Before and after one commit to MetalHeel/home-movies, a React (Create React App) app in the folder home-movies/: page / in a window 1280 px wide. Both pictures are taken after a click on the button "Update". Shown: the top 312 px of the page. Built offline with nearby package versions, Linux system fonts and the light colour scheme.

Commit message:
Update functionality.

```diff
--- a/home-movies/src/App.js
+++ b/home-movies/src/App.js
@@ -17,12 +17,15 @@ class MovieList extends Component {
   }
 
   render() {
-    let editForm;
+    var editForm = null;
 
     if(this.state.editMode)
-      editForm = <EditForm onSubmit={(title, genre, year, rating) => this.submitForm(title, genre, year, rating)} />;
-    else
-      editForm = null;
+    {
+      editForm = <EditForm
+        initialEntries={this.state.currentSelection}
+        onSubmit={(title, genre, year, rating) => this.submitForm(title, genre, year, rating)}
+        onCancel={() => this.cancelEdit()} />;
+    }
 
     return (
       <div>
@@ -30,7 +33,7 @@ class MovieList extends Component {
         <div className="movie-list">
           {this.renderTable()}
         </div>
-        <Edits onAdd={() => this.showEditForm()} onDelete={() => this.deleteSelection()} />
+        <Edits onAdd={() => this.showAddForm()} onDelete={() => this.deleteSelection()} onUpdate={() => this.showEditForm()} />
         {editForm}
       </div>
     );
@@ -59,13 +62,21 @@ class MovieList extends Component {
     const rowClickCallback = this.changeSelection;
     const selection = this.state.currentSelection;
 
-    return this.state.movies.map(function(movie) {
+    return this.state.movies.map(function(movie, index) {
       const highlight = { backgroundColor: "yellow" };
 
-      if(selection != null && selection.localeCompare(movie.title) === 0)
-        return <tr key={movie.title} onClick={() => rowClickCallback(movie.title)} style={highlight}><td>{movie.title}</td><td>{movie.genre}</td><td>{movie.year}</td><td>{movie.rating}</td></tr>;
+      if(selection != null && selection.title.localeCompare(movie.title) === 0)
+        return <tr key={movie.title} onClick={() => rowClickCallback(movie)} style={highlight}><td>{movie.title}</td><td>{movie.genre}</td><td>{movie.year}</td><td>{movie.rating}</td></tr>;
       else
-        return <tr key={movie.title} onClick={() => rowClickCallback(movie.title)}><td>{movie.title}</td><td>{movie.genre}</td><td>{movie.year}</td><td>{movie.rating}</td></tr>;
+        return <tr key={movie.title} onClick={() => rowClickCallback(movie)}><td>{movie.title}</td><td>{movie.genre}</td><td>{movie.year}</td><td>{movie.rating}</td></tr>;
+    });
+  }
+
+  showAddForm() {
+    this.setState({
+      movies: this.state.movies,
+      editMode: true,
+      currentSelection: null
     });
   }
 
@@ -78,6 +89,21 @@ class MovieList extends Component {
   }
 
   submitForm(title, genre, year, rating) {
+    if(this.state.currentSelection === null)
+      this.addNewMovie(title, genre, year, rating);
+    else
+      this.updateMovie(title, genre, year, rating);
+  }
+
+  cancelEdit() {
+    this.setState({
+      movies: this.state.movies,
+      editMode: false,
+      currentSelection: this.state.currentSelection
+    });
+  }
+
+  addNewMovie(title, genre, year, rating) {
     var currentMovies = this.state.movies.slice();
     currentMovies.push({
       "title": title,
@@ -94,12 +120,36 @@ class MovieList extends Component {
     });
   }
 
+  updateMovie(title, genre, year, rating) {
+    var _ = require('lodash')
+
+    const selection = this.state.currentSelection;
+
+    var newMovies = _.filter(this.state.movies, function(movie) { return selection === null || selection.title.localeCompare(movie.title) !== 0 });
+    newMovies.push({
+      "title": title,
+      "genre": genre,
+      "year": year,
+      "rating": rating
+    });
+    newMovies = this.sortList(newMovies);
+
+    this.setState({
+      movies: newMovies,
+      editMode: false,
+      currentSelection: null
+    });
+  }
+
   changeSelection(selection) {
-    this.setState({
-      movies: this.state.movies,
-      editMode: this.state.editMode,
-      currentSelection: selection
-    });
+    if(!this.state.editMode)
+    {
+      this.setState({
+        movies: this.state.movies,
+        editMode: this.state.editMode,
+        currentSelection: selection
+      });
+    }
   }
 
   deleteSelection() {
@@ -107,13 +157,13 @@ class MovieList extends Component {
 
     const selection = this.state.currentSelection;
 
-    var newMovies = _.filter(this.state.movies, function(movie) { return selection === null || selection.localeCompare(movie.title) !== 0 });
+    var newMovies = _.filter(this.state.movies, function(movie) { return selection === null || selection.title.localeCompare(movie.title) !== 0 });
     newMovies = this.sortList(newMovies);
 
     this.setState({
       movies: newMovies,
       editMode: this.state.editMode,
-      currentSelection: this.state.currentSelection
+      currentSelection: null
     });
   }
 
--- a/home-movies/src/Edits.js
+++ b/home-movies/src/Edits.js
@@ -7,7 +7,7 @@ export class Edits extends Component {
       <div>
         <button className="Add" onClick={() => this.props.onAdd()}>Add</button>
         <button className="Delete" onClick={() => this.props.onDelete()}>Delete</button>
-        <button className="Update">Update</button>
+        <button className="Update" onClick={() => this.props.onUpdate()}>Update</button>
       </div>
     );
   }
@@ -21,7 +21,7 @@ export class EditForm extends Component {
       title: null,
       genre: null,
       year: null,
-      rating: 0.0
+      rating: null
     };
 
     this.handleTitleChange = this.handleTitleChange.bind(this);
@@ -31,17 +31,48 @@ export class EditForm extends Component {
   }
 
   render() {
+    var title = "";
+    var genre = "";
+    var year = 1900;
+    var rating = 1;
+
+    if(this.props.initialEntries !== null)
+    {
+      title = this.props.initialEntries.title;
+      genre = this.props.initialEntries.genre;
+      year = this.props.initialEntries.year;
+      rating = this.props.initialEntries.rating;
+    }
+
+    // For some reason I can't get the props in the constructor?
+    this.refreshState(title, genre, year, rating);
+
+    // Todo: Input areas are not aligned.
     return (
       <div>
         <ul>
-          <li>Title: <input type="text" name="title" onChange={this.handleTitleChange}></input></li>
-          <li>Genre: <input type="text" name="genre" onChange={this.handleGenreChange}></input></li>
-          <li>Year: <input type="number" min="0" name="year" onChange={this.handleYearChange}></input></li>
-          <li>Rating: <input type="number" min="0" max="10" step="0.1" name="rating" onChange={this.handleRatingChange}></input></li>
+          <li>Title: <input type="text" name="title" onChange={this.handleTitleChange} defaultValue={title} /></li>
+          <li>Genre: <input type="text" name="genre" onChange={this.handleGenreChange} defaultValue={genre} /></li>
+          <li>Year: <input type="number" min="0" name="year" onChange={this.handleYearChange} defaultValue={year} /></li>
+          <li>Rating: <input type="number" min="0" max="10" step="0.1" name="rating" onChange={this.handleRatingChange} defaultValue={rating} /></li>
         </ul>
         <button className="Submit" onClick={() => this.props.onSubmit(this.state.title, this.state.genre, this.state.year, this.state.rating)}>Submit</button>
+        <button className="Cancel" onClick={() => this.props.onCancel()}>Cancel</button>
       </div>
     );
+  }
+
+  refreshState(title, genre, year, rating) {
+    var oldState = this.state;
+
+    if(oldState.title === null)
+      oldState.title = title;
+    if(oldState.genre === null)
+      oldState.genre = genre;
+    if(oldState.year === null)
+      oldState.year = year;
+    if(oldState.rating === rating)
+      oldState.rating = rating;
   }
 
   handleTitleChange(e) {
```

________

= Work instructions =
Set down the whole of the data, exactly as it stands.

= Output of the task =
Before and after one commit to MetalHeel/home-movies, a React (Create React App) app in the folder home-movies/: page / in a window 1280 px wide. Both pictures are taken after a click on the button "Update". Shown: the top 312 px of the page. Built offline with nearby package versions, Linux system fonts and the light colour scheme.

Commit message:
Update functionality.

```diff
--- a/home-movies/src/App.js
+++ b/home-movies/src/App.js
@@ -17,12 +17,15 @@ class MovieList extends Component {
   }
 
   render() {
-    let editForm;
+    var editForm = null;
 
     if(this.state.editMode)
-      editForm = <EditForm onSubmit={(title, genre, year, rating) => this.submitForm(title, genre, year, rating)} />;
-    else
-      editForm = null;
+    {
+      editForm = <EditForm
+        initialEntries={this.state.currentSelection}
+        onSubmit={(title, genre, year, rating) => this.submitForm(title, genre, year, rating)}
+        onCancel={() => this.cancelEdit()} />;
+    }
 
     return (
       <div>
@@ -30,7 +33,7 @@ class MovieList extends Component {
         <div className="movie-list">
           {this.renderTable()}
         </div>
-        <Edits onAdd={() => this.showEditForm()} onDelete={() => this.deleteSelection()} />
+        <Edits onAdd={() => this.showAddForm()} onDelete={() => this.deleteSelection()} onUpdate={() => this.showEditForm()} />
         {editForm}
       </div>
     );
@@ -59,13 +62,21 @@ class MovieList extends Component {
     const rowClickCallback = this.changeSelection;
     const selection = this.state.currentSelection;
 
-    return this.state.movies.map(function(movie) {
+    return this.state.movies.map(function(movie, index) {
       const highlight = { backgroundColor: "yellow" };
 
-      if(selection != null && selection.localeCompare(movie.title) === 0)
-        return <tr key={movie.title} onClick={() => rowClickCallback(movie.title)} style={highlight}><td>{movie.title}</td><td>{movie.genre}</td><td>{movie.year}</td><td>{movie.rating}</td></tr>;
+      if(selection != null && selection.title.localeCompare(movie.title) === 0)
+        return <tr key={movie.title} onClick={() => rowClickCallback(movie)} style={highlight}><td>{movie.title}</td><td>{movie.genre}</td><td>{movie.year}</td><td>{movie.rating}</td></tr>;
       else
-        return <tr key={movie.title} onClick={() => rowClickCallback(movie.title)}><td>{movie.title}</td><td>{movie.genre}</td><td>{movie.year}</td><td>{movie.rating}</td></tr>;
+        return <tr key={movie.title} onClick={() => rowClickCallback(movie)}><td>{movie.title}</td><td>{movie.genre}</td><td>{movie.year}</td><td>{movie.rating}</td></tr>;
+    });
+  }
+
+  showAddForm() {
+    this.setState({
+      movies: this.state.movies,
+      editMode: true,
+      currentSelection: null
     });
   }
 
@@ -78,6 +89,21 @@ class MovieList extends Component {
   }
 
   submitForm(title, genre, year, rating) {
+    if(this.state.currentSelection === null)
+      this.addNewMovie(title, genre, year, rating);
+    else
+      this.updateMovie(title, genre, year, rating);
+  }
+
+  cancelEdit() {
+    this.setState({
+      movies: this.state.movies,
+      editMode: false,
+      currentSelection: this.state.currentSelection
+    });
+  }
+
+  addNewMovie(title, genre, year, rating) {
     var currentMovies = this.state.movies.slice();
     currentMovies.push({
       "title": title,
@@ -94,12 +120,36 @@ class MovieList extends Component {
     });
   }
 
+  updateMovie(title, genre, year, rating) {
+    var _ = require('lodash')
+
+    const selection = this.state.currentSelection;
+
+    var newMovies = _.filter(this.state.movies, function(movie) { return selection === null || selection.title.localeCompare(movie.title) !== 0 });
+    newMovies.push({
+      "title": title,
+      "genre": genre,
+      "year": year,
+      "rating": rating
+    });
+    newMovies = this.sortList(newMovies);
+
+    this.setState({
+      movies: newMovies,
+      editMode: false,
+      currentSelection: null
+    });
+  }
+
   changeSelection(selection) {
-    this.setState({
-      movies: this.state.movies,
-      editMode: this.state.editMode,
-      currentSelection: selection
-    });
+    if(!this.state.editMode)
+    {
+      this.setState({
+        movies: this.state.movies,
+        editMode: this.state.editMode,
+        currentSelection: selection
+      });
+    }
   }
 
   deleteSelection() {
@@ -107,13 +157,13 @@ class MovieList extends Component {
 
     const selection = this.state.currentSelection;
 
-    var newMovies = _.filter(this.state.movies, function(movie) { return selection === null || selection.localeCompare(movie.title) !== 0 });
+    var newMovies = _.filter(this.state.movies, function(movie) { return selection === null || selection.title.localeCompare(movie.title) !== 0 });
     newMovies = this.sortList(newMovies);
 
     this.setState({
       movies: newMovies,
       editMode: this.state.editMode,
-      currentSelection: this.state.currentSelection
+      currentSelection: null
     });
   }
 
--- a/home-movies/src/Edits.js
+++ b/home-movies/src/Edits.js
@@ -7,7 +7,7 @@ export class Edits extends Component {
       <div>
         <button className="Add" onClick={() => this.props.onAdd()}>Add</button>
         <button className="Delete" onClick={() => this.props.onDelete()}>Delete</button>
-        <button className="Update">Update</button>
+        <button className="Update" onClick={() => this.props.onUpdate()}>Update</button>
       </div>
     );
   }
@@ -21,7 +21,7 @@ export class EditForm extends Component {
       title: null,
       genre: null,
       year: null,
-      rating: 0.0
+      rating: null
     };
 
     this.handleTitleChange = this.handleTitleChange.bind(this);
@@ -31,17 +31,48 @@ export class EditForm extends Component {
   }
 
   render() {
+    var title = "";
+    var genre = "";
+    var year = 1900;
+    var rating = 1;
+
+    if(this.props.initialEntries !== null)
+    {
+      title = this.props.initialEntries.title;
+      genre = this.props.initialEntries.genre;
+      year = this.props.initialEntries.year;
+      rating = this.props.initialEntries.rating;
+    }
+
+    // For some reason I can't get the props in the constructor?
+    this.refreshState(title, genre, year, rating);
+
+    // Todo: Input areas are not aligned.
     return (
       <div>
         <ul>
-          <li>Title: <input type="text" name="title" onChange={this.handleTitleChange}></input></li>
-          <li>Genre: <input type="text" name="genre" onChange={this.handleGenreChange}></input></li>
-          <li>Year: <input type="number" min="0" name="year" onChange={this.handleYearChange}></input></li>
-          <li>Rating: <input type="number" min="0" max="10" step="0.1" name="rating" onChange={this.handleRatingChange}></input></li>
+          <li>Title: <input type="text" name="title" onChange={this.handleTitleChange} defaultValue={title} /></li>
+          <li>Genre: <input type="text" name="genre" onChange={this.handleGenreChange} defaultValue={genre} /></li>
+          <li>Year: <input type="number" min="0" name="year" onChange={this.handleYearChange} defaultValue={year} /></li>
+          <li>Rating: <input type="number" min="0" max="10" step="0.1" name="rating" onChange={this.handleRatingChange} defaultValue={rating} /></li>
         </ul>
         <button className="Submit" onClick={() => this.props.onSubmit(this.state.title, this.state.genre, this.state.year, this.state.rating)}>Submit</button>
+        <button className="Cancel" onClick={() => this.props.onCancel()}>Cancel</button>
       </div>
     );
+  }
+
+  refreshState(title, genre, year, rating) {
+    var oldState = this.state;
+
+    if(oldState.title === null)
+      oldState.title = title;
+    if(oldState.genre === null)
+      oldState.genre = genre;
+    if(oldState.year === null)
+      oldState.year = year;
+    if(oldState.rating === rating)
+      oldState.rating = rating;
   }
 
   handleTitleChange(e) {
```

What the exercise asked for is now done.